There also exist other forms of preliminary contract such as the “offre de
vente”, “offre d'achat” and an “échange de letters” - none of which are
recommended in preference to the “Compromis” or the “Promesse”.
Surveys: as to the condition of a property that you intend to purchase by
professional surveyors are unusual in
France. It is more usual to request local
artisans to give an opinion as to the condition of say the roof, or the walls
and for them to give quotations for the work.
French buyers would be more likely to approach an architect or 'expert' but even
then it is unusual for them to be asked to prepare a detailed report as has

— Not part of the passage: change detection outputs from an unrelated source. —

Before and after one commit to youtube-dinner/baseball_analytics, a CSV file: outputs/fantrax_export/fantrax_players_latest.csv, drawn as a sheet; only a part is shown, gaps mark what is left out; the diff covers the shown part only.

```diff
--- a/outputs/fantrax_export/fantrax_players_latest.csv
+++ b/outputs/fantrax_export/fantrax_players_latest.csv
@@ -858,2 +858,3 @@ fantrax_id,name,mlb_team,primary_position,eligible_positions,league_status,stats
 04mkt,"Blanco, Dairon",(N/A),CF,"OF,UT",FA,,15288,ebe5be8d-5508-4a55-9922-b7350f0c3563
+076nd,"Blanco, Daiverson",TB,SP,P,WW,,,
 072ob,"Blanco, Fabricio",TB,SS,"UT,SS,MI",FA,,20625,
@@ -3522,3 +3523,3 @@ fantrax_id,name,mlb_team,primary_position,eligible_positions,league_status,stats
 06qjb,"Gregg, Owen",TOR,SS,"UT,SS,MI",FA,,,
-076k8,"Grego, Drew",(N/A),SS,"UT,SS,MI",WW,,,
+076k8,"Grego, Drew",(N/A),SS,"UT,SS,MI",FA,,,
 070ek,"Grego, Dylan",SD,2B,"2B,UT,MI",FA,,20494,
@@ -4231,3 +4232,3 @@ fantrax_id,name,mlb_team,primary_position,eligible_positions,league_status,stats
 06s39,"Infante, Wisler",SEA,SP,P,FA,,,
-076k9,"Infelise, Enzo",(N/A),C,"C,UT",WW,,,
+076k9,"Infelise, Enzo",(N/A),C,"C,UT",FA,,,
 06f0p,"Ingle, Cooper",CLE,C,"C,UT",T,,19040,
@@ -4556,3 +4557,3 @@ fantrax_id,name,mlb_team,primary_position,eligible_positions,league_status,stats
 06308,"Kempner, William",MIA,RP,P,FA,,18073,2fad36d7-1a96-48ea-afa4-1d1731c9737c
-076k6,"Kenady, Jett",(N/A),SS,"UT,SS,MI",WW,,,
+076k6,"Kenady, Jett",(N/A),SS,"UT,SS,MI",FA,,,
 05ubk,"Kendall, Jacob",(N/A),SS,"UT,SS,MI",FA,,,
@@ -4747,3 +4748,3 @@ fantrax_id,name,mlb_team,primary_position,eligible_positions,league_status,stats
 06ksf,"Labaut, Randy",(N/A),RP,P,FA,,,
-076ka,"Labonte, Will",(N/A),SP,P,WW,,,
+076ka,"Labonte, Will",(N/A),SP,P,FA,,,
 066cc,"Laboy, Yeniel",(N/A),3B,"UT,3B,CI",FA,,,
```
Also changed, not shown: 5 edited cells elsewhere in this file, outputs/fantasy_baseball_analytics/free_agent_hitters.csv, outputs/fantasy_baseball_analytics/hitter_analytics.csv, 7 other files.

become normal in certain European countries. It is certainly prudent to carry
all this investigative work before signing the “Compromis” as once this
agreement has been reached, as mentioned above, it becomes binding on both
parties. Once the “Compromis” or “Contrat Sous-Seing Privé” has been signed
there follows a period of generally 6 to 8 weeks in which the searches are
carried out to ensure that the property is not subject to any imminent
environmental changes and during which time the purchaser will be required to
resolve the financing of the purchase.
The above searches and the other contractual matters are carried out by
the Notaire. The Notaire is unlike most European Solicitors/Lawyers as
he is not appointed to act for either party in the transaction but as a
public official whose duty is to the State. Their function is to ensure
that the transaction is carried out legally and accurately and in
accordance with the proper processes and to give the transaction
absolute validity that cannot be contested.
Accordingly, it is unnecessary to appoint a second Notaire to act for
yourselves, although you may feel more `comfortable' having your own
Notaire or perhaps European Lawyer to explain some of the points that
arise which may be unclear as it unusual for Notaires to volunteer
If the buyer intends to take out a mortgage then it is necessary for
this to be declared at the time of the agreement and a substantive
clause in the “Compromis” protects the purchaser's interests in the
event that a loan is not made available.
In this event, the sale does not proceed and the deposit is returned. In
the event of the discovery of a `planned nuisance' through the searches,
the buyer can withdraw and the deposit is returned. Should, however, the
buyer break the contract, the deposit is paid to the vendor as an
indemnity and conversely, should the vendor break the contract, the
deposit will be returned to the purchaser.
Property with land:
relevant to the purchase of a property in
France are dependant to some
degree on the type of property you decide to buy. For
example, a vineyard or farm will be subject to different procedures and
On the assumption that you are
buying a house with 1 hectare (2.47 acres) of land or less then the procedure is
as set out below.
If the house has more than 1 ha, the procedure is basically the same except that
there might be intervention by The Société d'Amenagément Foncier et
d'Establissement Rural (SAFER) which has an automatic right of pre-emption in
order to preserve land which it feels should either continue or remain in
agricultural use. It rarely exercises this right, but the Notaire
(roughly the equivalent of a Solicitor/Lawyer) is under an obligation to notify
the SAFER to give it the opportunity to object to the sale. Should it do so,
then any agreement that you have made is null and void and you can recover the
deposit that you paid upon 'exchange'
Quick sale of your property